If Gaza would make a very few concessions to Israel, such stories could be prevented in the future. If Gaza would forswear sending deadly rockets into Israeli neighborhoods, if Gaza would agree to forswear bringing about the annihilation of Israel and its population, there could be uninhibited travel and trade between Gaza and Israel.
And if Gaza’s neighboring wealthy Arab nations would help it financially, instead of smuggling in weapons, the little boy’s unemployed father could be living in a country with a vastly improved economy.
Terrorists, including Hamas, have repeatedly said that they love dying more than we love living, and that is why they will win this struggle with Western values. This article only proves their point: They would rather have their people suffer under their rule than have peace with Israel.
The Times’ editorial page has asked when will Israel realize the blockade is not working.
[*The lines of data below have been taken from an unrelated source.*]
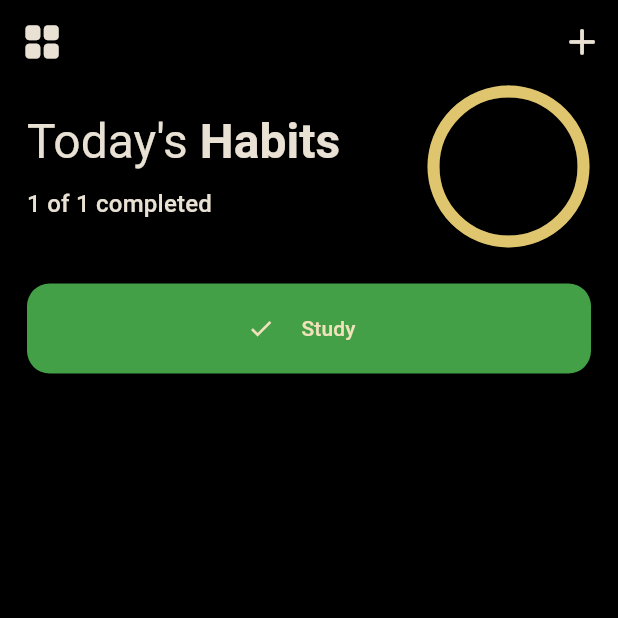
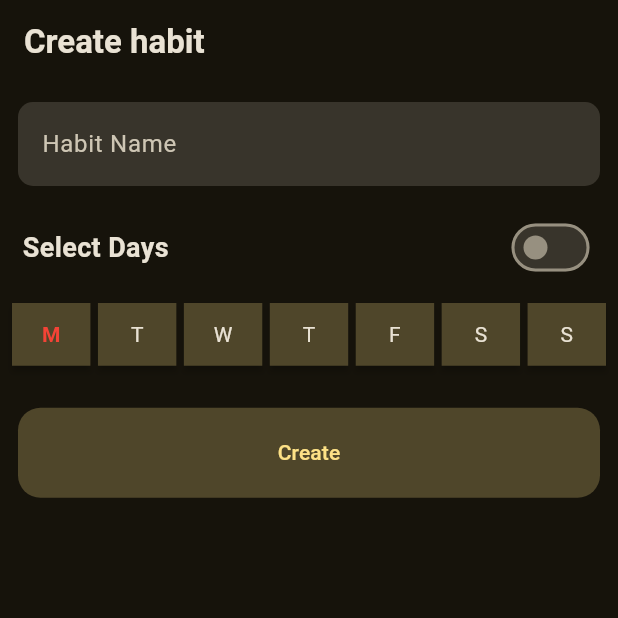
Before and after one commit to purveshxd/thehabitapp, a Flutter app: the screen it shows after launch, on a phone screen of 412 x 824 dp, the top half of it. Run offline on Flutter 3.47's test engine with Material 2 defaults, Android fonts, the phone set to English and light mode, and no system bars; our stand-ins replace flutter_riverpod.

Commit message:
done with weekday selector

```diff
--- a/lib/constants/components.dart
+++ b/lib/constants/components.dart
@@ -4,6 +4,7 @@ import 'package:intl/intl.dart';
 String dateFormatter(DateTime date) {
   // final date = DateTime.now();
   final formattedDate = DateFormat('dd-E').format(date);
+
   return formattedDate;
 }
 
--- /dev/null
+++ b/lib/controller/addhabit.controller.dart
@@ -0,0 +1,5 @@
+import 'package:flutter_riverpod/flutter_riverpod.dart';
+import 'package:habitapp/models/habit.model.dart';
+
+final habitDaysProvider = StateProvider<List<Days>>((ref) => []);
+final isSelectedProvider = StateProvider((ref) => false);
--- a/lib/main.dart
+++ b/lib/main.dart
@@ -1,8 +1,10 @@
 import 'package:flutter/material.dart';
-import 'package:habitapp/template.page.dart';
+import 'package:flutter_riverpod/flutter_riverpod.dart';
+import 'package:habitapp/homepage.dart';
+import 'package:habitapp/pages/addhabit.page.dart';
 
 void main() {
-  runApp(const MyApp());
+  runApp(const ProviderScope(child: MyApp()));
 }
 
 class MyApp extends StatelessWidget {
@@ -21,7 +23,7 @@ class MyApp extends StatelessWidget {
           brightness: Brightness.light,
           useMaterial3: true,
           colorSchemeSeed: Colors.purpleAccent),
-      home: const HabitPageTemplate(),
+      home: AddHabitPage(),
     );
   }
 }
--- /dev/null
+++ b/lib/models/user_habit.model.dart
@@ -0,0 +1,69 @@
+import 'package:flutter_riverpod/flutter_riverpod.dart';
+import 'package:habitapp/models/habit.model.dart';
+
+class HabitList extends Notifier<List<Habit>> {
+  @override
+  List<Habit> build() => [
+        Habit(
+          habitName: "Study",
+          days: [Days.wed, Days.sat, Days.tue],
+          isCompleted: true,
+        ),
+        Habit(
+          habitName: "Name",
+          days: [Days.wed, Days.fri, Days.tue],
+        ),
+        Habit(
+          habitName: "Study",
+          days: [Days.thu],
+          isCompleted: true,
+        ),
+        Habit(
+            habitName: "Study",
+            days: [Days.sat, Days.fri, Days.tue],
+            isCompleted: true),
+        Habit(
+          habitName: "Study",
+          days: [Days.mon, Days.sat],
+        ),
+      ];
+
+  // add habit
+  void addHabit(Habit habit) {
+    state = [...state, Habit(habitName: habit.habitName, days: habit.days)];
+  }
+
+  // Habit isCompleted toggle
+  // void toggleCompleted(String uuid) {
+  //   state = [
+  //     for (final habit in state)
+  //       if (habit.uuid == uuid)
+  //         Habit(
+  //             uuid: habit.uuid,
+  //             habitName: habit.habitName,
+  //             days: habit.days,
+  //             isCompleted: !habit.isCompleted)
+  //       else
+  //         habit,
+  //   ];
+  // }
+
+  // edit habit
+  // void editHabit({required String habitName, required String uuid}) {
+  //   state = [
+  //     for (final habit in state)
+  //       if (habit.uuid == uuid)
+  //         Habit(
+  //           uuid: habit.uuid,
+  //           habitName: habitName,
+  //           days: habit.days,
+  //         )
+  //       else
+  //         habit,
+  //   ];
+  // }
+
+  void deleteHabit(Habit delHabit) {
+    state.remove(delHabit);
+  }
+}
--- /dev/null
+++ b/lib/pages/addhabit.page.dart
@@ -0,0 +1,90 @@
+import 'package:flutter/material.dart';
+import 'package:flutter_riverpod/flutter_riverpod.dart';
+import 'package:habitapp/models/habit.model.dart';
+import 'package:habitapp/widget/days_select_widget.dart';
+import 'package:habitapp/widget/submit_button.dart';
+import 'package:habitapp/widget/text_field.widget.dart';
+
+// final selectedDaysProvider = StateProvider<List<Days>>((ref) => [Days.mon]);
+final switchValueProvider = StateProvider((ref) => false);
+
+class AddHabitPage extends ConsumerStatefulWidget {
+  const AddHabitPage({super.key});
+
+  @override
+  ConsumerState<AddHabitPage> createState() => _AddHabitPageState();
+}
+
+class _AddHabitPageState extends ConsumerState<AddHabitPage> {
+  // habit name controller
+  final TextEditingController habitNameController = TextEditingController();
+
+  final selectedDays = [Days.mon];
+
+  // final switchValue = false;
+  @override
+  Widget build(BuildContext context) {
+    // List<Days> selectedDays = ref.watch(selectedDaysProvider);
+    return Scaffold(
+      appBar: AppBar(
+          title: const Text(
+        "Create habit",
+        style: TextStyle(fontWeight: FontWeight.bold),
+      )),
+      body: ListView(
+        children: [
+          // textfield to give habit name
+          Padding(
+            padding: const EdgeInsets.all(12.0),
+            child: MyTextField(habitNameController: habitNameController),
+          ),
+
+          Padding(
+            padding: const EdgeInsets.symmetric(horizontal: 15.0, vertical: 5),
+            child: Row(
+              mainAxisAlignment: MainAxisAlignment.spaceBetween,
+              children: [
+                const Text(
+                  "Select Days",
+                  style: TextStyle(fontWeight: FontWeight.bold, fontSize: 18),
+                ),
+
+                // toggle all days selection
+                Switch(
+                  value: ref.watch(switchValueProvider),
+                  onChanged: (value) {
+                    ref
+                        .read(switchValueProvider.notifier)
+                        .update((state) => value);
+                    if (ref.watch(switchValueProvider)) {
+                      selectedDays.clear();
+                      selectedDays.addAll(Days.values);
+                    } else {
+                      selectedDays.clear();
+                      selectedDays.add(Days.mon);
+                    }
+                  },
+                )
+              ],
+            ),
+          ),
+
+          DaysSelectWidget(
+            selectedDays: selectedDays,
+            switchValue: ref.watch(switchValueProvider),
+          ),
+
+// submit button
+          Padding(
+            padding: const EdgeInsets.all(12.0),
+            child: SubmitButton(
+              onPressed: () {
+                // HabitList().addHabit(Habit(habitName: habitNameController.text, days: [days]))
+              },
+            ),
+          )
+        ],
+      ),
+    );
+  }
+}
--- a/lib/pages/todayshabit.page.dart
+++ b/lib/pages/todayshabit.page.dart
@@ -1,5 +1,6 @@
 import 'package:flutter/material.dart';
 import 'package:habitapp/constants/components.dart';
+import 'package:habitapp/controller/habit.controller.dart';
 import 'package:habitapp/models/habit.model.dart';
 import 'package:habitapp/widget/daily_habit_marker_widget.dart';
 import 'package:habitapp/widget/habit_list.dart';
@@ -12,23 +13,45 @@ class TodaysHabitPage extends StatelessWidget {
   @override
   Widget build(BuildContext context) {
     List<Habit> habitsTemp = [
-      Habit(habitName: "Study", days: [Days.wed, Days.sat], isCompleted: true),
-      Habit(habitName: "Name", days: [Days.wed, Days.fri]),
+      Habit(habitName: "Study", days: [Days.sat, Days.wed], isCompleted: true),
+      Habit(habitName: "Name", days: [Days.fri]),
       Habit(habitName: "Study", days: [Days.thu], isCompleted: true),
       Habit(habitName: "Study", days: [Days.sat, Days.fri], isCompleted: true),
       Habit(habitName: "Study", days: [Days.mon, Days.sat]),
     ];
+    final habitController = HabitController(habitList: habitsTemp);
+    final isTodaysHabit = habitController.isTodaysHabit(habitsTemp);
 
     return Padding(
         padding: const EdgeInsets.symmetric(horizontal: 18.0),
-      child: Column(
+        child: isTodaysHabit.isNotEmpty
+            ? Column(
                 crossAxisAlignment: CrossAxisAlignment.start,
                 children: [
                   DailyProgressWidget(habit: habitsTemp),
                   const SizedBox(height: 15),
                   HabitList(habit: habitsTemp),
                 ],
+              )
+            : Center(
+                child: Column(
+                  mainAxisAlignment: MainAxisAlignment.center,
+                  children: [
+                    const Icon(
+                      Icons.list_rounded,
+                      size: 80,
                     ),
-    );
+                    Text(
+                      "No habit for today",
+                      style: Theme.of(context).textTheme.displayMedium!.merge(
+                            const TextStyle(
+                              fontWeight: FontWeight.bold,
+                              fontSize: 25,
+                            ),
+                          ),
+                    ),
+                  ],
+                ),
+              ));
   }
 }
--- a/lib/template.page.dart
+++ /dev/null
@@ -1,109 +0,0 @@
-import 'package:flutter/material.dart';
-import 'package:habitapp/pages/todayshabit.page.dart';
-import 'package:habitapp/pages/weeklyhabit.view.dart';
-
-class HabitPageTemplate extends StatelessWidget {
-  const HabitPageTemplate({super.key});
-
-  @override
-  Widget build(BuildContext context) {
-//  tells the current brightness
-    Color checkBrightness(Color darkColor, Color lightColor) {
-      return Theme.of(context).brightness == Brightness.dark
-          ? darkColor
-          : lightColor;
-    }
-
-    return Scaffold(
-      extendBodyBehindAppBar: false,
-      extendBody: false,
-      backgroundColor: checkBrightness(
-          Colors.black, Theme.of(context).colorScheme.background),
-      appBar: AppBar(
-        forceMaterialTransparency: true,
-        leading: IconButton(
-          icon: const Icon(Icons.grid_view_rounded),
-          iconSize: MediaQuery.of(context).size.shortestSide / 14,
-          onPressed: () {},
-        ),
-        actions: [
-          IconButton(
-            iconSize: MediaQuery.of(context).size.shortestSide / 14,
-            onPressed: null,
-            icon: Icon(
-              Icons.add_rounded,
-              color: Theme.of(context).colorScheme.onBackground,
-            ),
-          ),
-        ],
-      ),
-      body: PageView.builder(
-        itemCount: 2,
-        itemBuilder: (context, index) {
-          if (index == 1) {
-            return const WeeklyHabitPage();
-          } else {
-            return const TodaysHabitPage();
-          }
-        },
-      ),
-      // floatingActionButtonLocation: FloatingActionButtonLocation.centerFloat,
-      // floatingActionButton: Container(
-      //   decoration: BoxDecoration(
-      //     boxShadow: const [
-      //       BoxShadow(
-      //           blurRadius: 5,
-      //           blurStyle: BlurStyle.outer,
-      //           offset: Offset(0, 0),
-      //           color: Colors.grey),
-      //     ],
-      //     borderRadius: BorderRadius.circular(15),
-      //     color: checkBrightness(
-      //       Colors.grey.shade900,
-      //       Theme.of(context).colorScheme.secondaryContainer,
-      //     ),
-      //   ),
-      //   child: Padding(
-      //     padding: const EdgeInsets.symmetric(vertical: 8.0, horizontal: 8),
-      //     child: Row(
-      //       mainAxisSize: MainAxisSize.min,
-      //       children: [
-      //         IconButton.filled(
-      //           onPressed: () {},
-      //           style: FilledButton.styleFrom(
-      //             shape: RoundedRectangleBorder(
-      //               borderRadius: BorderRadius.circular(15),
-      //             ),
-      //             padding: const EdgeInsets.all(10),
-      //           ),
-      //           icon: const Icon(Icons.view_agenda_rounded),
-      //         ),
-      //         IconButton.filled(
-      //           onPressed: () {},
-      //           style: FilledButton.styleFrom(
-      //             shape: RoundedRectangleBorder(
-      //               borderRadius: BorderRadius.circular(15),
-      //             ),
-      //             padding: const EdgeInsets.all(10),
-      //           ),
-      //           icon: const Icon(Icons.view_week_rounded),
-      //         ),
-      //         IconButton.filled(
-      //           onPressed: () {},
-      //           style: FilledButton.styleFrom(
-      //             shape: RoundedRectangleBorder(
-      //               borderRadius: BorderRadius.circular(15),
-      //             ),
-      //             padding: const EdgeInsets.all(10),
-      //           ),
-      //           icon: const Icon(
-      //             Icons.view_compact_rounded,
-      //           ),
-      //         ),
-      //       ],
-      //     ),
-      //   ),
-      // ),
-    );
-  }
-}
--- a/lib/widget/daily_habit_marker_widget.dart
+++ b/lib/widget/daily_habit_marker_widget.dart
@@ -1,6 +1,7 @@
 import 'package:flutter/material.dart';
 import 'package:habitapp/constants/components.dart';
-import 'package:habitapp/habit.controller.dart';
+import 'package:habitapp/controller/habit.controller.dart';
+
 import 'package:habitapp/models/habit.model.dart';
 
 class DailyProgressWidget extends StatelessWidget {
--- /dev/null
+++ b/lib/widget/days_select_widget.dart
@@ -0,0 +1,76 @@
+import 'package:flutter/material.dart';
+import 'package:flutter_riverpod/flutter_riverpod.dart';
+import 'package:habitapp/models/habit.model.dart';
+import 'package:habitapp/pages/addhabit.page.dart';
+
+class DaysSelectWidget extends StatefulWidget {
+  final List<Days> selectedDays;
+  final bool switchValue;
+  const DaysSelectWidget({
+    super.key,
+    required this.selectedDays,
+    required this.switchValue,
+  });
+
+  @override
+  State<DaysSelectWidget> createState() => _DaysSelectWidgetState();
+}
+
+// final selectedDays = [Days.mon];
+
+class _DaysSelectWidgetState extends State<DaysSelectWidget> {
+  @override
+  Widget build(BuildContext context) {
+    TextStyle? isSelected(int index) {
+      if (widget.selectedDays.contains(Days.values[index])) {
+        return const TextStyle(fontWeight: FontWeight.bold, color: Colors.red);
+      } else {
+        return null;
+      }
+    }
+
+    void selectDays(Days day) {
+      setState(() {
+        if (widget.switchValue) {
+          ScaffoldMessenger.of(context).showSnackBar(
+            const SnackBar(
+              duration: Duration(seconds: 1),
+              content: Text("Can't select days"),
+            ),
+          );
+        } else {
+          if (widget.selectedDays.contains(day)) {
+            widget.selectedDays.remove(day);
+          } else {
+            widget.selectedDays.add(day);
+          }
+        }
+      });
+
+      print(widget.selectedDays);
+    }
+
+    return Padding(
+      padding: const EdgeInsets.all(8.0),
+      child: GridView.builder(
+          shrinkWrap: true,
+          gridDelegate: const SliverGridDelegateWithFixedCrossAxisCount(
+              crossAxisSpacing: 5, childAspectRatio: 5 / 4, crossAxisCount: 7),
+          itemCount: Days.values.length,
+          itemBuilder: (context, index) {
+            return RawMaterialButton(
+              fillColor: Theme.of(context).colorScheme.secondaryContainer,
+              onPressed: () {
+                selectDays(Days.values[index]);
+              },
+              child: Text(
+                Days.values[index].name[0].toUpperCase(),
+                style: isSelected(index),
+              ),
+            );
+          }),
+    );
+  }
+}
+
+// @@@@@@@@@@@@@@@@@@@@@@@@@@@@@@@@@@@@@@@@@@@@@
--- a/lib/widget/habit_list.dart
+++ b/lib/widget/habit_list.dart
@@ -1,6 +1,6 @@
 import 'package:flutter/material.dart';
 import 'package:habitapp/constants/components.dart';
-import 'package:habitapp/habit.controller.dart';
+
 import 'package:habitapp/models/habit.model.dart';
 import 'package:habitapp/widget/habit_tile.dart';
 
--- /dev/null
+++ b/lib/widget/submit_button.dart
@@ -0,0 +1,39 @@
+import 'package:flutter/material.dart';
+
+class SubmitButton extends StatelessWidget {
+  final void Function()? onPressed;
+  const SubmitButton({super.key, this.onPressed});
+
+  @override
+  Widget build(BuildContext context) {
+    return Row(
+      children: [
+        Expanded(
+          child: Padding(
+            padding: const EdgeInsets.symmetric(vertical: 8.0),
+            child: FilledButton.tonal(
+              // icon: const Icon(Icons.check),
+              onPressed: onPressed,
+              style: FilledButton.styleFrom(
+                // backgroundColor: Theme.of(context).colorScheme.primaryContainer,
+                foregroundColor: Theme.of(context).colorScheme.primary,
+                shape: RoundedRectangleBorder(
+                  borderRadius: BorderRadius.circular(15),
+                ),
+                padding: const EdgeInsets.all(10),
+              ),
+              child: Padding(
+                padding: const EdgeInsets.all(10.0),
+                child: Text(
+                  "Create",
+                  style: TextStyle(
+                      color: Theme.of(context).colorScheme.onPrimaryContainer),
+                ),
+              ),
+            ),
+          ),
+        ),
+      ],
+    );
+  }
+}
--- /dev/null
+++ b/lib/widget/text_field.widget.dart
@@ -0,0 +1,31 @@
+import 'package:flutter/material.dart';
+
+class MyTextField extends StatelessWidget {
+  final TextEditingController habitNameController;
+  const MyTextField({
+    super.key,
+    required this.habitNameController,
+  });
+
+  @override
+  Widget build(BuildContext context) {
+    return TextField(
+      controller: habitNameController,
+      decoration: const InputDecoration(
+        enabledBorder: OutlineInputBorder(
+          borderSide: BorderSide.none,
+          borderRadius: BorderRadius.all(
+            Radius.circular(10),
+          ),
+        ),
+        hintText: "Habit Name",
+        filled: true,
+        border: OutlineInputBorder(
+          borderRadius: BorderRadius.all(
+            Radius.circular(10),
+          ),
+        ),
+      ),
+    );
+  }
+}
```
Also changed, not shown: lib/homepage.dart (+40 -12 lines), lib/models/habit.json (deleted, +0 -89 lines), lib/controller/habit.controller.dart (renamed from lib/habit.controller.dart). Lines whose indentation alone changed are shown as unchanged.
The answer is quite simple: As soon as Hamas realizes that terrorism will not work. Then the blockade will end.
Where are all the voters?
Re “Unrest is not enough to get voters to polls,” June 13
Democratic political veteran Bill Carrick bashes voters and demonstrates why they decline to vote en masse.
Americans are neither stupid nor fools. The reason so many don’t bother going to the voting booths is that they recognize that voting in America is largely an empty ritual with utterly no meaning or significance.
Contrary to their behavior indicating that “they don’t care,” their behavior shows political sophistication. Pols who complain are like kids who cheat at marbles and then blame the other kids when they won’t play with them.
Paul L. DuNard Jr.
I am an election inspector and oversee one precinct in Los Angeles County. We have about 640 registered voters in our precinct, but only 148 voted (including those who voted by mail.)
I hear so many complaints about our government, yet I don’t see people voting. In my 56 years, I have never been so afraid of “change” for this country. I am afraid the wrong kind of change may occur.
I suppose people’s reasons for not voting are that they are “too busy” or that their vote “won’t make a change.”
This is not so. If voters don’t voice their opinions, that wrong change is more likely to come true.
Please get out there and vote. It takes just about 10 to 15 minutes, especially if you fill out your sample ballot and know who and what you are voting for.
A plea to Jerry Brown
Re “Brown compares foe to Nazi,” June 11
When did it become an acceptable practice for Democrats to disparage Republicans by calling, labeling or referring to them as Nazi or Nazi-like?
After hearing candidate Jerry Brown put that label on Meg Whitman and criticize her for (perhaps) wanting to be president, I am reminded how Gov. Jerry Brown would run for president or senator at the drop of a sound bite and abandon the citizens of California to campaign.
Please, Mr. Brown: Not all people in this state have short memories, and your hypocrisy on presidential aspirations is smarmy and condescending at best.
My question to candidate Brown is, how do you govern a state that is ungovernable, and what is a real solution to a ship of state that has already hit the first set of icebergs?
Speeding up the trains
Re “Fast track for high-speed rail is sought,” June 12
To date, the high-speed rail program hasn’t lifted a shovel of dirt. Now our governor wants to bring a “European-style” high-speed train out to demonstrate on the L.A.-San Diego corridor by November? Could this be so the state won’t miss the deadline to fish or cut bait with the feds’ grant money?
How about an “American-style” train instead? The trains that operate on that line today could make L.A. to San Diego in the article’s proposed 2-hour, 10-minute schedule right now, provided they didn’t make intermediate stops and didn’t have to wait for opposing trains. It seems to me that if a demonstration of feasibility is needed, then use what’s available now and run expresses on the faster schedule.
In a state that can’t seem to pony up a relatively small amount of money to complete improvements that would promise faster trips on the existing corridor, do we honestly think we’ll see high-speed rail in our lifetimes? I (hopefully) have a few decades left to wait and see.